Exactly one year today we featured a post titled ‘Brexit won’t pop the bubble’, delivering a perspective on how we feel UK property markets could fare during the short term under a post-Brexit environment. This post works as a sequel, providing an overview of the market over the last 12 months and coming up with a fresh prediction for the next 12 months.
Many wouldn’t have envisioned the rollercoaster of a journey it’s been for UK politics and indeed global politics in 2016. Then again Leicester FC won the premier league, so maybe the air of unpredictability isn’t just a political issue. However, judging by the results of the snap election on June 9, it appears this exhilarating ride isn’t quite over.
Looking into Europe, there was the sense that the ‘Brexit bug’ will descend to other European countries and attempt to dismantle the European Union. This would have given the UK first movers advantage and provided a stronger hand in the negotiation table. However, that wish has now but surely been dissipated, with France and the Netherlands seeing neither far right parties winning their respective elections.

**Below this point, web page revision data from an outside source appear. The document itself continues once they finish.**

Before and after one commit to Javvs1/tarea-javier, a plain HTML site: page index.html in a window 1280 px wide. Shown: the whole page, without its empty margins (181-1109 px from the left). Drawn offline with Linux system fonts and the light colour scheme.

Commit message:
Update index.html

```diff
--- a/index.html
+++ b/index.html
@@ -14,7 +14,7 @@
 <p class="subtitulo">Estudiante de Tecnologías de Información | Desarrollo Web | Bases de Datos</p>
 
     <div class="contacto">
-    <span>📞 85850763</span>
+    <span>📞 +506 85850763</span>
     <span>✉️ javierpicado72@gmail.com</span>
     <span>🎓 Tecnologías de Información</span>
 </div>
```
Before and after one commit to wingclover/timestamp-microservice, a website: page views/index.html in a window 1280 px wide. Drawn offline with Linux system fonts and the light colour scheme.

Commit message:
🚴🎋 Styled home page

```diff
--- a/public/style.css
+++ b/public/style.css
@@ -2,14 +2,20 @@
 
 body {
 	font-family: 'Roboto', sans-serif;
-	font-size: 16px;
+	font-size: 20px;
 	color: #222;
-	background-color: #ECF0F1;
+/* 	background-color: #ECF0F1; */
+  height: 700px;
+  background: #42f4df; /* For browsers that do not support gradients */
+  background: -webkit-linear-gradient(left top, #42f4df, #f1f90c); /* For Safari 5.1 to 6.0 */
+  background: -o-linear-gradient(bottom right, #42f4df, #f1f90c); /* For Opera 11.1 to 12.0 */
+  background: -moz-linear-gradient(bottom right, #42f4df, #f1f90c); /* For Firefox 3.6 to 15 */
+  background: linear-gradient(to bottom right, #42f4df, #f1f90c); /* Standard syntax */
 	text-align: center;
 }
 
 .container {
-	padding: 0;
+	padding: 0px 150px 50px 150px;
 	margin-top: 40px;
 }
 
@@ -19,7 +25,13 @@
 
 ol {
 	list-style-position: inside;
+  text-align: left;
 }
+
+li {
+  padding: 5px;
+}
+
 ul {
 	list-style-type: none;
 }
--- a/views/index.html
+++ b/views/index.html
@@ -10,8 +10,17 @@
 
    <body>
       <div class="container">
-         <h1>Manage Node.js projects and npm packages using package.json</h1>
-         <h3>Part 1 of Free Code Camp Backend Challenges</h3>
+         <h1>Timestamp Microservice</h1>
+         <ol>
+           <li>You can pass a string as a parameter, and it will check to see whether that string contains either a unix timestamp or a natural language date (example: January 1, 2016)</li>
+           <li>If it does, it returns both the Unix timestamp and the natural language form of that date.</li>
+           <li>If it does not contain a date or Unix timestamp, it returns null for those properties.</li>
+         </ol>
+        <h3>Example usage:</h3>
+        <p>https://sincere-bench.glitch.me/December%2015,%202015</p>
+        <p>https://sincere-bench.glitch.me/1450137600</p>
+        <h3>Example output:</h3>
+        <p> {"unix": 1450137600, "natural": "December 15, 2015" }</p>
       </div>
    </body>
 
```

Navigating back to the UK, FX continues to remain weak, with Sterling as at 26 June 2017 closing at $1.2738 and €1.1370, down 14% and 13% respectively on pre-referendum levels. Such falls in the value of the pound has brought new opportunity to foreign investors and institutions looking to take advantage of the currency play. This has been partly the reason why the UK economy has experienced inflationary pressure, with the Consumer Price Index (CPI), a measure of inflation, reaching 2.9% for the month of May. This is the highest since June 2013, and does place increasing pressure from the Bank of England to respond with uplifts in interest rates.
Has the narrative changed for property buyers?
No. Not really.
A domestic buyer for residential property has possibly found disposable incomes stretched, as the price of consumer goods increase and wage growth stutters over the last 12 months. The combination of factors and the existing issues within the housing market has only increased the challenge for a typical domestic buyer looking to purchase property, which in turn will create a slowdown in activity.
However, with the latest MPC meeting suggesting a greater call for a rise in interest rates, it is likely domestic buyers who are on the cusp of buying property could look to act faster and take advantage of record low mortgage packages while it lasts.
As for foreign buyers, the weakening of sterling has given impetus for further activity within the UK housing market. The UK is having a sale period albeit no one knows when the sale is going to end and so as uncertainty continues to create jitters to sterling, we expect existing foreign buyers to increase allocations or for new entrants to tap into the UK market.
However, it is more than just financial returns. Some overseas investors have either schooled in the UK, had relatives school here or have relatives still within the education system. The desire to buy property in the UK is deep-rooted within the quality of its institutions and its position as a global city, characteristics which far outstrip financial gain.
Now, add this qualitative and intangible aspect to the financial prospects at hand for foreign investors, it is understandable that we are seeing the opportunity to acquire assets grabbed with both hands.
Rapid house price growth in recent years is slowing
Yet, given the dynamics of the housing market, which heavily involves domestic buyers, any impact effecting household earnings, savings and spending will serve to have a greater impact on the housing market than foreign investors. As a result, property price growth is likely to slow in the coming 12 months, as economic fundamentals and uncertainty surrounding interest rates start to kick (Nationwide have reported an annual house price growth of 2.1% in May 2017, lowest in almost four years). However, a reminder, slow growth is still growth and so we expect property prices to see further uplifts albeit at a rate slower than in recent years.